“No inventory is regulated by the metro administration, so everyone has something with themselves,” he said via text message.

Chupryna said they went to the supermarket on Monday to get some basics and were met with a long line, as well as some bread and meat.

He said his family had no plans to leave Kyiv or Ukraine at this time.

“For now it’s complicated to leave. We have to waste money,” he said. “My family decided to stay until the last moment.”

It is illegal for Yeresko to leave Ukraine because of the general mobilization in the country which prohibits men between the ages of 18 and 60 from leaving. For now, he said he was working on his next steps.

“I can’t leave this country.
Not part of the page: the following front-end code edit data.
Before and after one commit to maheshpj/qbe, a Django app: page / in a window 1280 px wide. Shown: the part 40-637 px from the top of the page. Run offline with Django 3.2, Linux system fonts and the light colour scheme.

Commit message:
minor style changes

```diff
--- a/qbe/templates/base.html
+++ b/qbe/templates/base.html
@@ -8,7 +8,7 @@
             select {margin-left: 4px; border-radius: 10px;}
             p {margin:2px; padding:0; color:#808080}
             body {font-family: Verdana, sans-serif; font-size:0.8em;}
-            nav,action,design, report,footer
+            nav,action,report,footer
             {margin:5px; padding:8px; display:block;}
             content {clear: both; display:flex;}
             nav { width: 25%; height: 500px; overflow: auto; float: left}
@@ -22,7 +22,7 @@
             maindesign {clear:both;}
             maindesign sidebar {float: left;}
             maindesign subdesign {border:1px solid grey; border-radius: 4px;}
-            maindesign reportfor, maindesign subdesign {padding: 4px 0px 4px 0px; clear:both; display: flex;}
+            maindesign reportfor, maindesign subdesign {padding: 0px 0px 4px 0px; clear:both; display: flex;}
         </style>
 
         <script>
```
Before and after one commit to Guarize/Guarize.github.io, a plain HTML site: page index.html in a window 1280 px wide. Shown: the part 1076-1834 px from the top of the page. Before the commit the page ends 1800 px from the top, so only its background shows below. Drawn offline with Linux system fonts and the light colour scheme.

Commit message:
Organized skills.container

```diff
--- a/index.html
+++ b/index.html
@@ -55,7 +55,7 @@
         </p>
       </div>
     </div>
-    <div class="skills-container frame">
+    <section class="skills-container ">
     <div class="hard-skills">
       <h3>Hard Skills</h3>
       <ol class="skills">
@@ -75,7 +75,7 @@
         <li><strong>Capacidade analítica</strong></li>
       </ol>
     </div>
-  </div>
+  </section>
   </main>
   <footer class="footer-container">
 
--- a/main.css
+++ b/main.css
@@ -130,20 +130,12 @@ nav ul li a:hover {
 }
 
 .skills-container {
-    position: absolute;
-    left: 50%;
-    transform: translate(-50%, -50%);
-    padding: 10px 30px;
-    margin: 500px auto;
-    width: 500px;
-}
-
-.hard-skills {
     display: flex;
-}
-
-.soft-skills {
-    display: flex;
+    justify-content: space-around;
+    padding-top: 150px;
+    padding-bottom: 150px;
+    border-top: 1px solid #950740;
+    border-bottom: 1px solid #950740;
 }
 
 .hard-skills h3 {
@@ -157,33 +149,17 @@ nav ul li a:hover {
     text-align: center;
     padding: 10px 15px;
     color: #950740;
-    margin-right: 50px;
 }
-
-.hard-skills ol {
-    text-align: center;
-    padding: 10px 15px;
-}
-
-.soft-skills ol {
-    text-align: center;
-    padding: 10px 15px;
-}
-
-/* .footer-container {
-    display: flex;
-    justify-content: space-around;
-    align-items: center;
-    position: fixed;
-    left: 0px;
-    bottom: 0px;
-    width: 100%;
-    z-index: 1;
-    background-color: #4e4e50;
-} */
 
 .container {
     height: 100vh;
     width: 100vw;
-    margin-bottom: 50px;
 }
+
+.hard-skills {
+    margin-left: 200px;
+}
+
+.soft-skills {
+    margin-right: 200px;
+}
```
And then my next plan is to see what happens,” he said. “It’s a bit difficult to go back to Kyiv now, but maybe it’s one of my plans to go back to Kyiv and help people.”

Yeresko also said he missed his band and the music they played.

“We used to perform every week, always,” he said. “This place has a piano downstairs, so a lot of people live here, I don’t want to bother them too much, but sometimes I play the piano and it’s really nice.”

Karolina Patocki, who lives in Toronto but co-leads the band with Yeresko after meeting him in Ukraine a few years ago, says she keeps in touch with him almost every day.

“A few weeks ago, when it started to look really bad, Ilya and I had a conversation, because we talked like every day, … about what had to happen,” Patocki said in a telephone interview.

“He was very clear that he wanted me to continue promoting our music.”

He says their music puts a human face on the ongoing war, which is why the band is releasing a new song on Friday and plans to put out a new album in April.

“Now that they have this war, I kind of understand Ilya’s perspective, which seems like people by knowing us or by knowing that something like us exists … they can put a more human face on what is happening,” he said.

Patocki said the band’s goal is to connect with people around the world through their songs, which are mostly in Spanish.

“In 2019, we released a song called ‘Ambition’, so it has an English title, but the song itself is in Ukrainian, and it was inspired by some of the struggles that were already going on,” he said, referring to Russia’s annexation of Crimea.

Patocki said he would be happy to help the band members to come to Canada if they were able to leave Ukraine safely.

“It’s illegal for all men to leave. So, we’re not trying to get them to do anything illegal or anything that would harm them,” he said. “Their families are going, of course if they want to come to Canada then we will try to help and support them.”

Filippo Grandi, the UN High Commissioner for Refugees, said in a statement Thursday that 1 million people had fled Ukraine since February 24.

This Canadian Press report was first published on March 1, 2022.

Jackson Wintringham

"Coffee aficionado nerd. Troublemaker. General communicator. Gamer. Analyst. Creator. Total brew ninja."

Leave a Reply

Your email address will not be published.